Fossil evidence suggests that animals probably evolved sometime around 600 million years ago, and large animals appear around 575 million years ago. Animals have an absolute requirement for oxygen for their respiration, so it has often been speculated that large macroscopic animals (those with the largest oxygen requirement) evolved when oxygen rose to permissible levels, which would be about 10% of those levels we have today. Our study supports this scenario by showing that the first occurrence of large respiring organisms, some of which are likely stem-group animals, emerged on the Avalon Peninsula in Newfoundland in concordance with oxygenation of this local environment.

How did you become involved in this research, and were there any problems along the way?

The history of atmospheric oxygen and its bearing on animal evolution has long been an interest of mine. This particular study evolved through discussions with Guy Narbonne at Queens University in Kingston, Ontario, Canada, who is an expert in Ediacaran fauna, and who had already worked extensively on the Avalon Peninsula in Newfoundland. The study was actually pretty straightforward without any really significant difficulties.

Where do you see your research leading in the future?

We would like to better understand the nature of the evolution of ocean chemistry, and in particular the history of oxygenation of the oceans. This means undertaking an extensive study of numerous different late Precambrian geological formations.

Do you foresee any social or political implications for your research?

This work is definitely nonpolitical. From a societal perspective, I think that this work, and other works like it, helps to shed significant light on the history of biological evolution on Earth. This helps to elucidate the pathways leading to human evolution, and it helps to define Man's place in the biological world. These are issues of fundamental, cross-cultural human curiosity.

Donald Eugene Canfield
Professor, University of Southern Denmark
Director of the Nordic Center for Earth Evolution (NordCEE)
Odense, Denmark

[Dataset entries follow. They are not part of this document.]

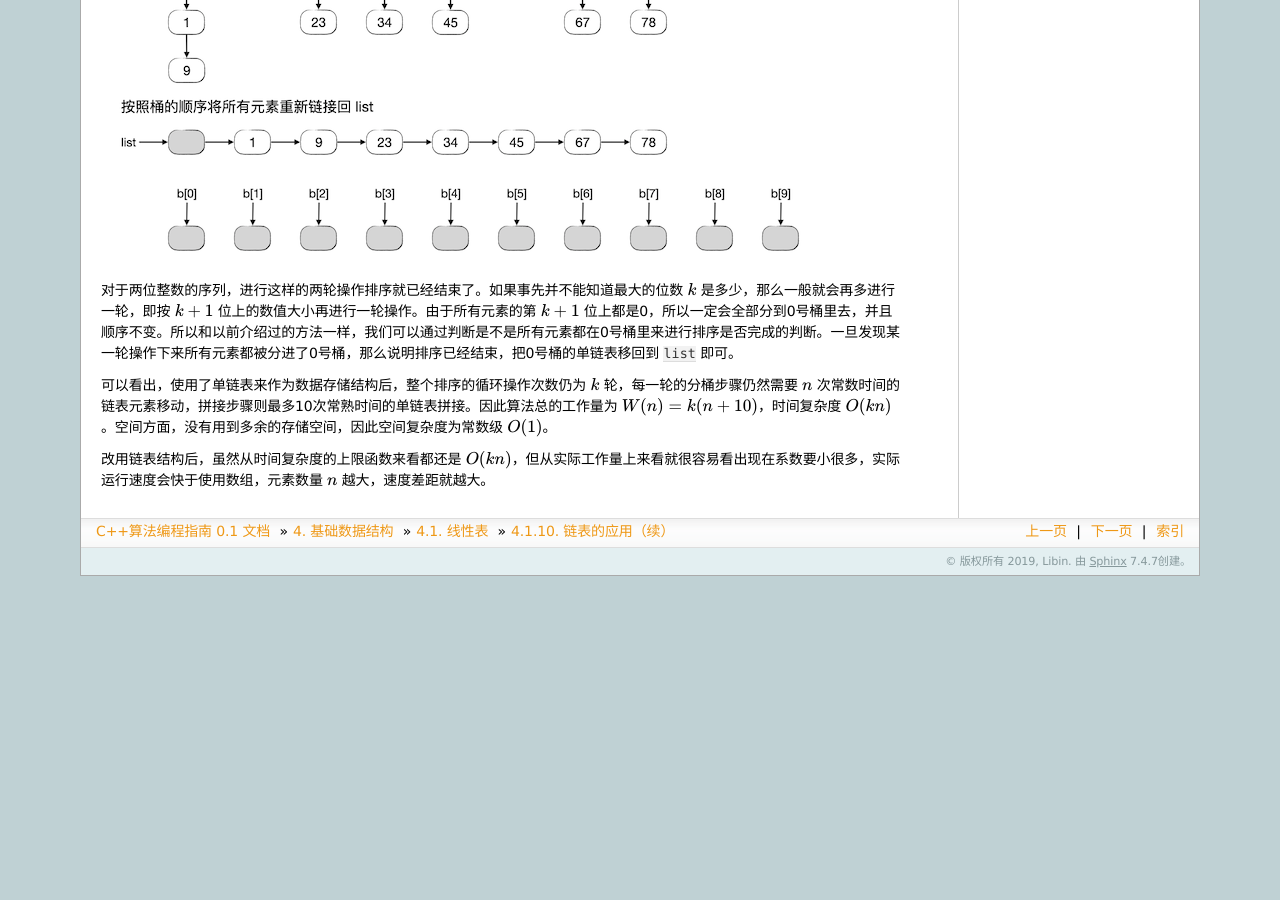
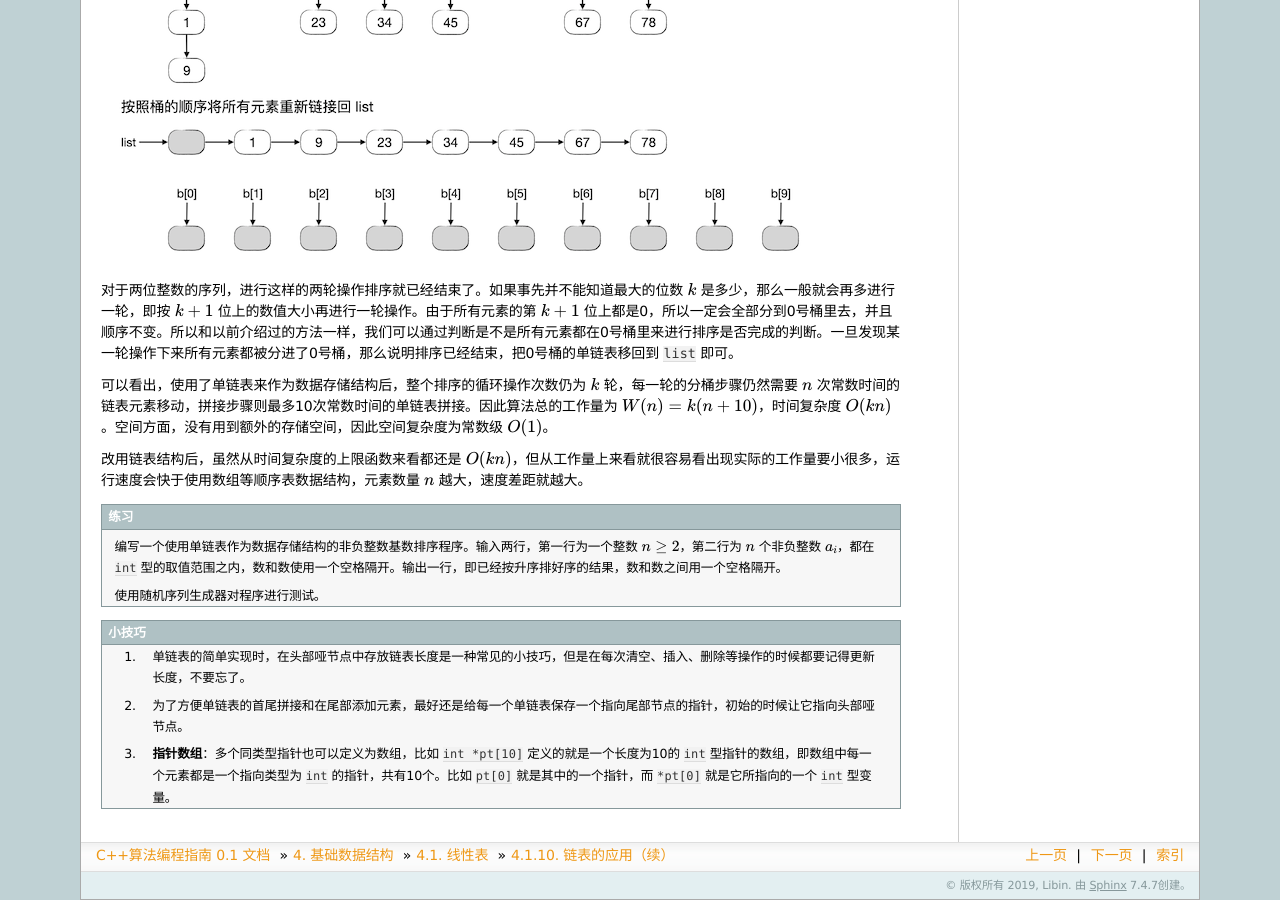
Before and after one commit to majorli/algo_guide, a Sphinx documentation site: the page built from source/ch03/sec01/31A_linkedlist_4.rst, in a window 1280 px wide and 900 px high, scrolled down 2963 px. Built offline with Sphinx 7.4.7, drawn with Linux system fonts in a browser that asks for light colours; formulas are drawn with MathJax 3; before the commit the page ends 3539 px from its top, so only the background shows below that; some of the changed text lies outside the part shown.

Commit message:
20200530_2322draft_31A_ok

```diff
--- a/source/ch03/sec01/31A_linkedlist_4.rst
+++ b/source/ch03/sec01/31A_linkedlist_4.rst
@@ -1,7 +1,7 @@
 链表的应用（续）
 ++++++++++++++++
 
-链表的优势在于快速地插入和删除元素，它不光能在链上任意一个环节处以常数时间插入或删除单个元素节点，而且能以同样的常数时间插入或删除整段元素，因此非常适合多个链表之间的分段合并、拼接等操作。
+链表的优势在于快速地插入和删除元素，它不光能在链上任意一处以常数时间插入或删除单个元素节点，而且能以同样的常数时间插入或删除整段链表节点，因此非常适合多个链表之间的分段合并、拼接等操作。
 
 两个有序单链表的归并
 ^^^^^^^^^^^^^^^^^^^^
@@ -45,11 +45,11 @@
 单链表实现基数排序
 ^^^^^^^^^^^^^^^^^^
 
-学习非比较型的桶排序和基数排序算法时我们曾经说过，这两个算法往往会使用链表来构造桶而不是顺序表。关于这两个排序算法的详细介绍请复习 :doc:`../../ch02/sec05/255_non_cmp_sorts`\ 。现在我们以基数排序为例来看看为什么用链表会比用顺序表更好。
+学习非比较型的桶排序和基数排序算法时我们曾经说过，这两个算法往往会使用链表而不是顺序表。关于这两个排序算法的详细介绍请复习 :doc:`../../ch02/sec05/255_non_cmp_sorts`\ 。现在我们以基数排序为例来看看为什么用链表会比用顺序表更好。
 
 简单回顾一下，基数排序最常见的应用是对非负整数序列进行排序。我们采用10个桶分别代表从0到9的10个数码，第一步依次从序列中取出元素，按照其个位数将元素分到对应的桶里去，然后将10个桶按照从0号到9号的顺序把桶中元素依次倒出来拼接成一个新的序列，这个序列里所有元素已经按照个位数从小到大的顺序排列好了。第二步按照元素的十位数大小来重复上述操作，得到的新序列中就已经按照先十位数再个位数的顺序排列了。这样的依次分桶再重新拼接的过程一直重复下去直到某一位上所有元素该位都为0，这时候所有元素都会被分到0号桶中而且都已经按照元素值的大小有序了，把0号桶的元素依次取出来就得到了已经排好序的序列。
 
-以前我们曾经编写过用数组（也就是顺序表）来实现的基数排序算法程序，让我们分析一下它的工作量。假设序列有 :math:`n` 个非负整数，最大的数一共有 :math:`k` 位。那么算法总共要进行 :math:`k` 轮，每一轮包括一次分桶和一次倒桶拼接，工作量均为 :math:`n`\ 。所以总的工作量为 :math:`W(n)=2kn`\ ，时间复杂度 :math:`T(n)=O(kn)`\ 。在空间方面，需要额外用到的存储空间为构成10个桶的10张顺序表，空间复杂度为 :math:`O(n)`\ 。
+以前我们曾经编写过用数组（也就是顺序表）来实现的基数排序算法程序，让我们分析一下它的工作量。假设原序列共有 :math:`n` 个非负整数，最大的数一共有 :math:`k` 位。那么算法总共要进行 :math:`k` 轮，每一轮包括一次分桶和一次倒桶拼接，工作量均为 :math:`n`\ 。所以总的工作量为 :math:`W(n)=2kn`\ ，时间复杂度 :math:`T(n)=O(kn)`\ 。在空间方面，需要额外用到的存储空间为构成10个桶的10张顺序表，空间复杂度为 :math:`O(n)`\ 。
 
 现在来看看改用链表能带来怎样的变化。假设采用单链表来保存序列，每一个桶也都使用单链表来实现，那么借助于链表的存储灵活性，我们可以带来以下改进：
 
@@ -66,6 +66,18 @@
 
 对于两位整数的序列，进行这样的两轮操作排序就已经结束了。如果事先并不能知道最大的位数 :math:`k` 是多少，那么一般就会再多进行一轮，即按 :math:`k+1` 位上的数值大小再进行一轮操作。由于所有元素的第 :math:`k+1` 位上都是0，所以一定会全部分到0号桶里去，并且顺序不变。所以和以前介绍过的方法一样，我们可以通过判断是不是所有元素都在0号桶里来进行排序是否完成的判断。一旦发现某一轮操作下来所有元素都被分进了0号桶，那么说明排序已经结束，把0号桶的单链表移回到 ``list`` 即可。
 
-可以看出，使用了单链表来作为数据存储结构后，整个排序的循环操作次数仍为 :math:`k` 轮，每一轮的分桶步骤仍然需要 :math:`n` 次常数时间的链表元素移动，拼接步骤则最多10次常熟时间的单链表拼接。因此算法总的工作量为 :math:`W(n)=k(n+10)`\ ，时间复杂度 :math:`O(kn)`\ 。空间方面，没有用到多余的存储空间，因此空间复杂度为常数级 :math:`O(1)`\ 。
+可以看出，使用了单链表来作为数据存储结构后，整个排序的循环操作次数仍为 :math:`k` 轮，每一轮的分桶步骤仍然需要 :math:`n` 次常数时间的链表元素移动，拼接步骤则最多10次常数时间的单链表拼接。因此算法总的工作量为 :math:`W(n)=k(n+10)`\ ，时间复杂度 :math:`O(kn)`\ 。空间方面，没有用到额外的存储空间，因此空间复杂度为常数级 :math:`O(1)`\ 。
 
-改用链表结构后，虽然从时间复杂度的上限函数来看都还是 :math:`O(kn)`\ ，但从实际工作量上来看就很容易看出现在系数要小很多，实际运行速度会快于使用数组，元素数量 :math:`n` 越大，速度差距就越大。
+改用链表结构后，虽然从时间复杂度的上限函数来看都还是 :math:`O(kn)`\ ，但从工作量上来看就很容易看出现实际的工作量要小很多，运行速度会快于使用数组等顺序表数据结构，元素数量 :math:`n` 越大，速度差距就越大。
+
+.. admonition:: 练习
+
+   编写一个使用单链表作为数据存储结构的非负整数基数排序程序。输入两行，第一行为一个整数 :math:`n \ge 2`\ ，第二行为 :math:`n` 个非负整数 :math:`a_i`\ ，都在 ``int`` 型的取值范围之内，数和数使用一个空格隔开。输出一行，即已经按升序排好序的结果，数和数之间用一个空格隔开。
+
+   使用随机序列生成器对程序进行测试。
+
+.. tip::
+
+   1. 单链表的简单实现时，在头部哑节点中存放链表长度是一种常见的小技巧，但是在每次清空、插入、删除等操作的时候都要记得更新长度，不要忘了。
+   2. 为了方便单链表的首尾拼接和在尾部添加元素，最好还是给每一个单链表保存一个指向尾部节点的指针，初始的时候让它指向头部哑节点。
+   3. :strong:`指针数组`\ ：多个同类型指针也可以定义为数组，比如 ``int *pt[10]`` 定义的就是一个长度为10的 ``int`` 型指针的数组，即数组中每一个元素都是一个指向类型为 ``int`` 的指针，共有10个。比如 ``pt[0]`` 就是其中的一个指针，而 ``*pt[0]`` 就是它所指向的一个 ``int`` 型变量。
```
Also changed, not shown: other parts of source/ch03/sec01/31A_linkedlist_4.rst (+2 -2 lines).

Keywords: late-neoproterozoic deep-ocean oxygenation, precambrian oceans, ediacaran fauna, early stem-group animals, large macroscopic animals, guy narbonne, avalon peninsula in newfoundland, ocean chemistry, oxygenation, biological evolution.


2008 : May 2008 - New Hot Papers : Don E. Canfield